  • Drive over the speed limit
  • Drive late at night
  • Accelerate too quickly
  • Go over your estimated annual mileage
  • Don’t brake early enough
  • Tamper with the box

If you regularly break these rules, your insurance company will know. It may void your cover, meaning you’ll have to pay for a new car insurance policy.

Frequently asked questions about no deposit car insurance

If you choose to pay for your car insurance policy monthly, in most cases, the first instalment will be around 20 per cent higher. The insurer will then spread the cost of the rest of the policy across 10 or 11 months (to cover a whole year).

Some car insurance companies advertise no deposit car insurance, but this really means they’re agreeing to spread the cost of annual car insurance evenly across the 12 months instead of charging a larger instalment in the first month.

Maybe. Car insurance companies will want to do a credit check on you before letting you sign up for monthly payments. This is because you’re essentially signing up for a loan. 

The higher your credit score, the lower the risk you are to an insurer. If you have a low credit score, you may not pass the check. This failure to pass will appear on your credit record and could make getting future credit more difficult, so think carefully before choosing this option.

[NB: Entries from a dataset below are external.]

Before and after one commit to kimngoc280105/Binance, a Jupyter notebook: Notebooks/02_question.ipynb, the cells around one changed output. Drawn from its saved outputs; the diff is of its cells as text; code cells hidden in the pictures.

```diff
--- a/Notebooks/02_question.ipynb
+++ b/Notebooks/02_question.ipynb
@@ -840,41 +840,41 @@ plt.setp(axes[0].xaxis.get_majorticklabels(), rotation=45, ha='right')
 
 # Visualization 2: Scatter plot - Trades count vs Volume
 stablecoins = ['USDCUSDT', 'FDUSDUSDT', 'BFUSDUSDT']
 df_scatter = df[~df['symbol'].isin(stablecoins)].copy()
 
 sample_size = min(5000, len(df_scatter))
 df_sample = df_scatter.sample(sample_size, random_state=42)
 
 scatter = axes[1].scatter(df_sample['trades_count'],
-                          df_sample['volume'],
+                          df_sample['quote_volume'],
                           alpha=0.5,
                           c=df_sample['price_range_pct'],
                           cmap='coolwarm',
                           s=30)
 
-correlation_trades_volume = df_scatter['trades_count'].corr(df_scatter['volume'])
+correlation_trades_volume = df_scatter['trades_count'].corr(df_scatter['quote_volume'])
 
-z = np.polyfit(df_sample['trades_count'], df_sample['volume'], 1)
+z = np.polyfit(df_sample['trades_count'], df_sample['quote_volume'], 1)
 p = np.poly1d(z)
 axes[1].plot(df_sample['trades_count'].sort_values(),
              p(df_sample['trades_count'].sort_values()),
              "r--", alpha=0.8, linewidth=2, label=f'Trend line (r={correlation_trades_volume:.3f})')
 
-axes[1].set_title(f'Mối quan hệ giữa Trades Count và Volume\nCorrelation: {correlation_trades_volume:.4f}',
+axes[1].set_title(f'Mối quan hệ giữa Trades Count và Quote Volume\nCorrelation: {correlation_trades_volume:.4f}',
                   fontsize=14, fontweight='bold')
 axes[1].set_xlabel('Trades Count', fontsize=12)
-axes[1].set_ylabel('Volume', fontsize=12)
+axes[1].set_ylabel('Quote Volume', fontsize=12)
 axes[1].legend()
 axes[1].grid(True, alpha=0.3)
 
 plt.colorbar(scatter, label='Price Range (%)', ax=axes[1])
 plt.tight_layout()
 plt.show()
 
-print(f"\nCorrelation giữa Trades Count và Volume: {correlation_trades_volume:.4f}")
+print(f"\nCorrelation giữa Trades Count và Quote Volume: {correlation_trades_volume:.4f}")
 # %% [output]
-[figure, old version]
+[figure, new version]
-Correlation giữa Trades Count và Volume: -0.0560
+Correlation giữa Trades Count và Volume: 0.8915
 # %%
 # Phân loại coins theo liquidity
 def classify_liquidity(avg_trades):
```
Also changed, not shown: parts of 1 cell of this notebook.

You don’t need to pass a credit check to pay the full car insurance amount upfront. So if you have a poor credit rating and you already have an interest-free credit card, you could use it to pay the full amount. This is typically a better option (and you’ll benefit from the annual upfront payment discount).

Laura Miller round image

Laura Miller

Money Writer

Laura Miller is a freelance journalist, editor, and producer. She has a wealth of consumer finance experience, having written about money matters and business for over 15 years.

During her tenure as a freelance writer, she has worked for ITN, Wired, and The Sunday Times, as well as financial institutions such as Aegon, the Chartered Insurance Institute, and Pension Bee, where she’s presenter of the Pension Confident Podcast.

Laura has previously held roles at The Times, where she was the Acting Editor of Times Money Mentor, The Telegraph as a senior finance reporter and was the co-host of the It’s Your Money Podcast, which was renowned for making complex finance issues accessible, and The Financial Times, where she worked as a News Editor. Laura has also worked at CNN,, and as a producer at Radio 5 Live.

Amy Reeves


Amy is a seasoned writer and editor with a special interest in home design, sustainable technology and green building methods.

She has interviewed hundreds of self-builders, extenders and renovators about their journeys towards individual, well-considered homes, as well as architects and industry experts during her five years working as Assistant Editor at Homebuilding & Renovating, part of Future plc.

Amy’s work covers topics ranging from home, interior and garden design to DIY step-by-steps, planning permission and build costs, and has been published in Period Living, Real Homes, and 25 Beautiful Homes, Homes and Gardens.

Now an Editor at the Independent Advisor, Amy manages homes-related content for the site, including solar panels, combi boilers, and windows.

Her passion for saving tired and inefficient homes also extends to her own life; Amy completed a renovation of a mid-century house in 2022 and is about to embark on an energy-efficient overhaul of a 1800s cottage in Somerset.